Keep only those lines of the records that include the string "with".

----------

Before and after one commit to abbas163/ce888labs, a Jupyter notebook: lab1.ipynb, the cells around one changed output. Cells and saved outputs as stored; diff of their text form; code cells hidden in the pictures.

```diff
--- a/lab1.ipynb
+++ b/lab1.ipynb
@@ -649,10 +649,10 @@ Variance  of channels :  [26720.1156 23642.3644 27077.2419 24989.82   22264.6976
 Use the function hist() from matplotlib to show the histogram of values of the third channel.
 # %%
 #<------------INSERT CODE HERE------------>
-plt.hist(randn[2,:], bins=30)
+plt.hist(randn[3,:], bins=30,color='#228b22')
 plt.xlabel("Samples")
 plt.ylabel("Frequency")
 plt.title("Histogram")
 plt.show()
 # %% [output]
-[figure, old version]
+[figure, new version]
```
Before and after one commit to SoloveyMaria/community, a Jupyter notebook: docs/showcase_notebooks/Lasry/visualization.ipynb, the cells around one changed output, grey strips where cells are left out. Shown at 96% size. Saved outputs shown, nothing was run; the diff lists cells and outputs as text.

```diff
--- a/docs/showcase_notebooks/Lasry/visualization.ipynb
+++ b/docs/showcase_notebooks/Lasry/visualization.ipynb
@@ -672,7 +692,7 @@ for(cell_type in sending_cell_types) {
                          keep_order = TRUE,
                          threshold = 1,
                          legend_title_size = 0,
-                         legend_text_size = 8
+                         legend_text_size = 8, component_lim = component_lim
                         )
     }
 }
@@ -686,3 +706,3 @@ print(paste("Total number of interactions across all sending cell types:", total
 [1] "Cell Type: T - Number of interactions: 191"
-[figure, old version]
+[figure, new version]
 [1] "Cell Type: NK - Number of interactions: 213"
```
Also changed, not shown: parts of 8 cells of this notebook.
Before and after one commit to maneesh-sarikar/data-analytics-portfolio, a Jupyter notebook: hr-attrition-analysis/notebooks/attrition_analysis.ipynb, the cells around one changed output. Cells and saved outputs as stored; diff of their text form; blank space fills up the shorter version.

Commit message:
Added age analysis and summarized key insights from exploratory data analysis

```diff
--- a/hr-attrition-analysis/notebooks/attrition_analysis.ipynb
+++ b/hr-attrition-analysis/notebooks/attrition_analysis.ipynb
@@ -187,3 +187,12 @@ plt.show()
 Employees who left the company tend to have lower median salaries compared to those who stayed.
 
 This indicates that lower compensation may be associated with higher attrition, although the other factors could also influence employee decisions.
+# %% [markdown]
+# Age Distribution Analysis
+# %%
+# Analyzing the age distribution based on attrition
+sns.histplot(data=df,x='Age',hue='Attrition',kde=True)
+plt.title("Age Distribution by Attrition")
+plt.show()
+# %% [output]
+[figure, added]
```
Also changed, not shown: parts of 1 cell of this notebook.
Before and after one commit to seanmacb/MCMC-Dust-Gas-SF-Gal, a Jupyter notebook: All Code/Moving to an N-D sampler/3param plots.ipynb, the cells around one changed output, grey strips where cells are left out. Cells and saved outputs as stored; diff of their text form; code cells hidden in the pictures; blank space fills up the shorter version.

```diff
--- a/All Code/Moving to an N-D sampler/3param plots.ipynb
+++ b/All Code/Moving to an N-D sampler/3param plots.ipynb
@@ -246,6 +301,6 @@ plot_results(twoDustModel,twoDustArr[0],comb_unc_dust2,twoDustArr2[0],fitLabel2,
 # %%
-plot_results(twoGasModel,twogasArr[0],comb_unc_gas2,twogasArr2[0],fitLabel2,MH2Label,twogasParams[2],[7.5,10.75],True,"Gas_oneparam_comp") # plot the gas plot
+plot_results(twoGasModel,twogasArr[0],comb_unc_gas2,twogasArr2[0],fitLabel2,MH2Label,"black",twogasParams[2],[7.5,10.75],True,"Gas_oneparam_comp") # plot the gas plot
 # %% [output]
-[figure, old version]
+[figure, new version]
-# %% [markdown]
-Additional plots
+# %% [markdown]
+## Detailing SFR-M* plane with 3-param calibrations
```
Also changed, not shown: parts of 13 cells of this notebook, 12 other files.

----------

:: Reply ::
 This indicates that lower compensation may be associated with higher attrition, although the other factors could also influence employee decisions.
+## Detailing SFR-M* plane with 3-param calibrations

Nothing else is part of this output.